No court in this state has decided whether an excess carrier may bring an action for bad faith against a primary carrier when the excess carrier knew of the latter's refusal to settle and did not object. However, I believe that a New York court would follow the trend in other jurisdictions which bar suits where the insured or excess insurer, having hired counsel to monitor the primary insurer's handling of the litigation, does not object to the primary insurer's conduct of the matter. See, e.g., McNally v. Nationwide Ins. Co., 815 F.2d 254, 260 (3d Cir.1987) (construing Delaware law); Puritan Ins. Co. v. Canadian Universal Ins. Co., 775 F.2d 76, 81 (3d Cir.1985) (construing Pennsylvania law) ("When an insured fully aware of [the excess] exposure decides that his interests are better served by going to trial, a finding of bad faith on the part of the carrier is highly unlikely."); Continental Cas. Co. v. Pullman, 709 F. Supp. 44, 48 (D.Conn.1989).

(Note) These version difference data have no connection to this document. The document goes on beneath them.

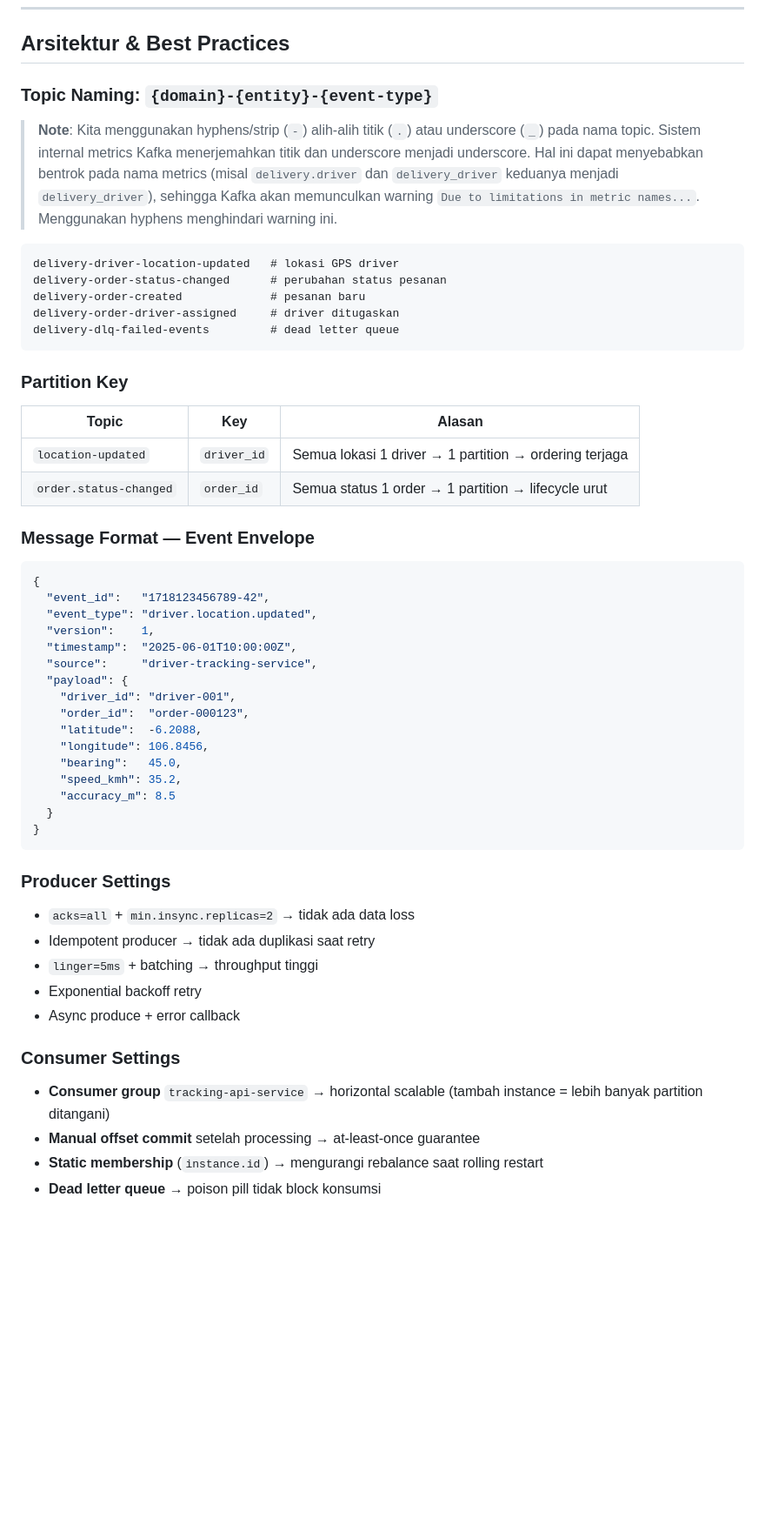
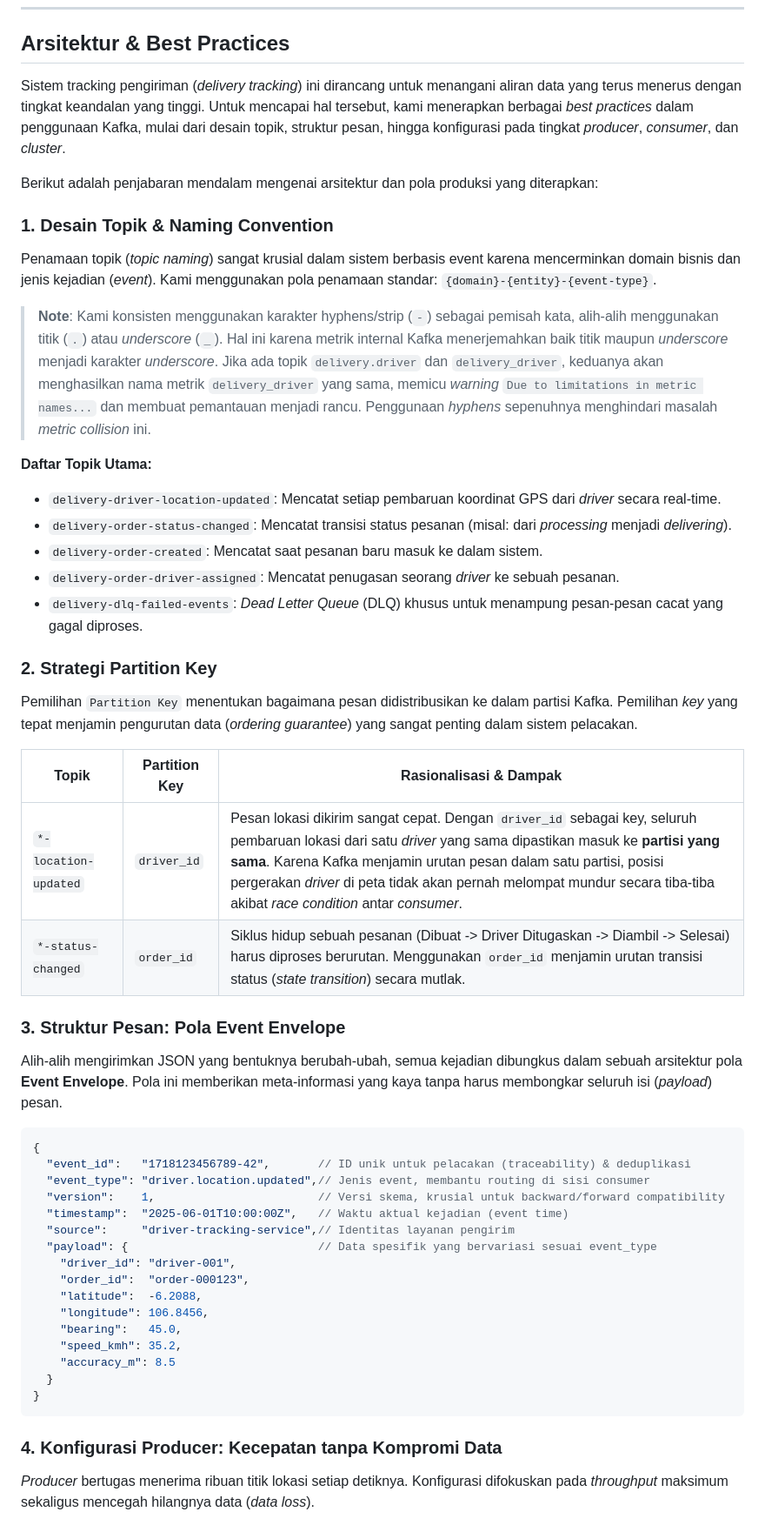
Before and after one commit to semmidev/delivery-kafka, a Markdown page: README.md, the part around one of its changes. Shown at 87% size. Drawn GitHub-style; blank space fills up the shorter version.

Commit message:
docs: update README

````diff
--- a/README.md
+++ b/README.md
@@ -103,33 +103,44 @@ curl http://localhost:8081/healthz
 
 ## Arsitektur & Best Practices
 
-### Topic Naming: `{domain}-{entity}-{event-type}`
+Sistem tracking pengiriman (*delivery tracking*) ini dirancang untuk menangani aliran data yang terus menerus dengan tingkat keandalan yang tinggi. Untuk mencapai hal tersebut, kami menerapkan berbagai *best practices* dalam penggunaan Kafka, mulai dari desain topik, struktur pesan, hingga konfigurasi pada tingkat *producer*, *consumer*, dan *cluster*.
 
-> **Note**: Kita menggunakan hyphens/strip (`-`) alih-alih titik (`.`) atau underscore (`_`) pada nama topic. Sistem internal metrics Kafka menerjemahkan titik dan underscore menjadi underscore. Hal ini dapat menyebabkan bentrok pada nama metrics (misal `delivery.driver` dan `delivery_driver` keduanya menjadi `delivery_driver`), sehingga Kafka akan memunculkan warning `Due to limitations in metric names...`. Menggunakan hyphens menghindari warning ini.
+Berikut adalah penjabaran mendalam mengenai arsitektur dan pola produksi yang diterapkan:
 
-```text
-delivery-driver-location-updated   # lokasi GPS driver
-delivery-order-status-changed      # perubahan status pesanan
-delivery-order-created             # pesanan baru
-delivery-order-driver-assigned     # driver ditugaskan
-delivery-dlq-failed-events         # dead letter queue
-```
+### 1. Desain Topik & Naming Convention
 
-### Partition Key
-| Topic | Key | Alasan |
-|-------|-----|--------|
-| `location-updated` | `driver_id` | Semua lokasi 1 driver → 1 partition → ordering terjaga |
-| `order.status-changed` | `order_id` | Semua status 1 order → 1 partition → lifecycle urut |
+Penamaan topik (*topic naming*) sangat krusial dalam sistem berbasis event karena mencerminkan domain bisnis dan jenis kejadian (*event*). Kami menggunakan pola penamaan standar: `{domain}-{entity}-{event-type}`.
 
-### Message Format — Event Envelope
+> **Note**: Kami konsisten menggunakan karakter hyphens/strip (`-`) sebagai pemisah kata, alih-alih menggunakan titik (`.`) atau *underscore* (`_`). Hal ini karena metrik internal Kafka menerjemahkan baik titik maupun *underscore* menjadi karakter *underscore*. Jika ada topik `delivery.driver` dan `delivery_driver`, keduanya akan menghasilkan nama metrik `delivery_driver` yang sama, memicu *warning* `Due to limitations in metric names...` dan membuat pemantauan menjadi rancu. Penggunaan *hyphens* sepenuhnya menghindari masalah *metric collision* ini.
+
+**Daftar Topik Utama:**
+- `delivery-driver-location-updated`: Mencatat setiap pembaruan koordinat GPS dari *driver* secara real-time.
+- `delivery-order-status-changed`: Mencatat transisi status pesanan (misal: dari *processing* menjadi *delivering*).
+- `delivery-order-created`: Mencatat saat pesanan baru masuk ke dalam sistem.
+- `delivery-order-driver-assigned`: Mencatat penugasan seorang *driver* ke sebuah pesanan.
+- `delivery-dlq-failed-events`: *Dead Letter Queue* (DLQ) khusus untuk menampung pesan-pesan cacat yang gagal diproses.
+
+### 2. Strategi Partition Key
+
+Pemilihan `Partition Key` menentukan bagaimana pesan didistribusikan ke dalam partisi Kafka. Pemilihan *key* yang tepat menjamin pengurutan data (*ordering guarantee*) yang sangat penting dalam sistem pelacakan.
+
+| Topik | Partition Key | Rasionalisasi & Dampak |
+|-------|---------------|------------------------|
+| `*-location-updated` | `driver_id` | Pesan lokasi dikirim sangat cepat. Dengan `driver_id` sebagai key, seluruh pembaruan lokasi dari satu *driver* yang sama dipastikan masuk ke **partisi yang sama**. Karena Kafka menjamin urutan pesan dalam satu partisi, posisi pergerakan *driver* di peta tidak akan pernah melompat mundur secara tiba-tiba akibat *race condition* antar *consumer*. |
+| `*-status-changed` | `order_id` | Siklus hidup sebuah pesanan (Dibuat -> Driver Ditugaskan -> Diambil -> Selesai) harus diproses berurutan. Menggunakan `order_id` menjamin urutan transisi status (*state transition*) secara mutlak. |
+
+### 3. Struktur Pesan: Pola Event Envelope
+
+Alih-alih mengirimkan JSON yang bentuknya berubah-ubah, semua kejadian dibungkus dalam sebuah arsitektur pola **Event Envelope**. Pola ini memberikan meta-informasi yang kaya tanpa harus membongkar seluruh isi (*payload*) pesan.
+
 ```json
 {
-  "event_id":   "1718123456789-42",
-  "event_type": "driver.location.updated",
-  "version":    1,
-  "timestamp":  "2025-06-01T10:00:00Z",
-  "source":     "driver-tracking-service",
-  "payload": {
+  "event_id":   "1718123456789-42",       // ID unik untuk pelacakan (traceability) & deduplikasi
+  "event_type": "driver.location.updated",// Jenis event, membantu routing di sisi consumer
+  "version":    1,                        // Versi skema, krusial untuk backward/forward compatibility
+  "timestamp":  "2025-06-01T10:00:00Z",   // Waktu aktual kejadian (event time)
+  "source":     "driver-tracking-service",// Identitas layanan pengirim
+  "payload": {                            // Data spesifik yang bervariasi sesuai event_type
     "driver_id": "driver-001",
     "order_id":  "order-000123",
     "latitude":  -6.2088,
@@ -141,16 +152,7 @@ delivery-dlq-failed-events         # dead letter queue
 }
 ```
 
-### Producer Settings
-- `acks=all` + `min.insync.replicas=2` → tidak ada data loss
-- Idempotent producer → tidak ada duplikasi saat retry
-- `linger=5ms` + batching → throughput tinggi
-- Exponential backoff retry
-- Async produce + error callback
+### 4. Konfigurasi Producer: Kecepatan tanpa Kompromi Data
 
-### Consumer Settings
-- **Consumer group** `tracking-api-service` → horizontal scalable (tambah instance = lebih banyak partition ditangani)
-- **Manual offset commit** setelah processing → at-least-once guarantee
-- **Static membership** (`instance.id`) → mengurangi rebalance saat rolling restart
-- **Dead letter queue** → poison pill tidak block konsumsi
+*Producer* bertugas menerima ribuan titik lokasi setiap detiknya. Konfigurasi difokuskan pada *throughput* maksimum sekaligus mencegah hilangnya data (*data loss*).
 
````
Also changed, not shown: other parts of README.md (+20 -18 lines).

What the court stated in Continental, supra, certainly holds true here as well,
*1013 [t]o the extent the excess insurer considered itself at risk in the state court suit, it could have retained counsel to monitor the litigation and to protect its interests. Continental is hardly a neophyte in these matters; what it asks this unwilling court to do is to sanction a procedure whereby an excess carrier can remain silent yet challenge the defense and strategy in the face of an adverse judgment. Equity does not mandate such a result.
709 F. Supp. at 48.
California Union also urges as an indication of bad faith that Excess has failed to prosecute its cross-claim against McRoberts in the original suit brought by Bidermann. However, I find that the suit is still pending in the Supreme Court.
The plaintiff's claim is dismissed.